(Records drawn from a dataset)
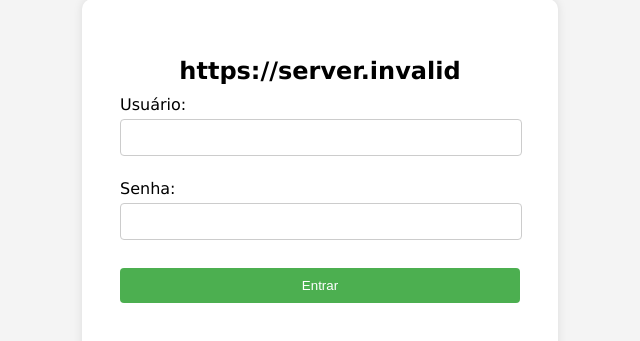
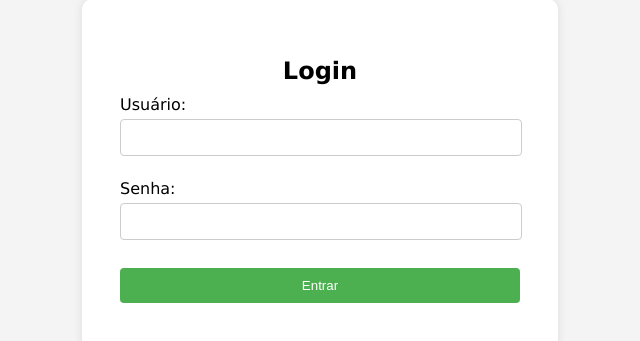
Before and after one commit to NicolasRaf/Pizzaria_Front-APS, a React (Vite) app: page / in a window 1280 px wide. Shown: the part 101-442 px from the top of the page, without its empty margins (320-960 px from the left). Built offline with nearby package versions, Linux system fonts and the light colour scheme; no server answers.

Commit message:
feat: debug API url log

```diff
--- a/src/components/login.tsx
+++ b/src/components/login.tsx
@@ -6,6 +6,8 @@ const Login: React.FC = () => {
   const [username, setUsername] = useState('');
   const [password, setPassword] = useState('');
   const navigate = useNavigate();
+  console.log('API URL:', process.env.REACT_APP_API_URL);
+
 
   const handleLogin = async (event: React.FormEvent) => {
     event.preventDefault();
@@ -22,7 +24,7 @@ const Login: React.FC = () => {
 
   return (
     <form onSubmit={handleLogin}>
-    <h2>{process.env.REACT_APP_API_URL || "API URL não definida"}</h2> {/* Caso a variável esteja indefinida */}
+      <h2>Login</h2>
       <label>
         Usuário:
         <input
```
Lines whose indentation alone changed are shown as unchanged.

REQUIRED ACTION: Each entry above must be repeated word for word, minus its images.

REPLY TO THE EXERCISE:
Before and after one commit to NicolasRaf/Pizzaria_Front-APS, a React (Vite) app: page / in a window 1280 px wide. Shown: the part 101-442 px from the top of the page, without its empty margins (320-960 px from the left). Built offline with nearby package versions, Linux system fonts and the light colour scheme; no server answers.

Commit message:
feat: debug API url log

```diff
--- a/src/components/login.tsx
+++ b/src/components/login.tsx
@@ -6,6 +6,8 @@ const Login: React.FC = () => {
   const [username, setUsername] = useState('');
   const [password, setPassword] = useState('');
   const navigate = useNavigate();
+  console.log('API URL:', process.env.REACT_APP_API_URL);
+
 
   const handleLogin = async (event: React.FormEvent) => {
     event.preventDefault();
@@ -22,7 +24,7 @@ const Login: React.FC = () => {
 
   return (
     <form onSubmit={handleLogin}>
-    <h2>{process.env.REACT_APP_API_URL || "API URL não definida"}</h2> {/* Caso a variável esteja indefinida */}
+      <h2>Login</h2>
       <label>
         Usuário:
         <input
```
Lines whose indentation alone changed are shown as unchanged.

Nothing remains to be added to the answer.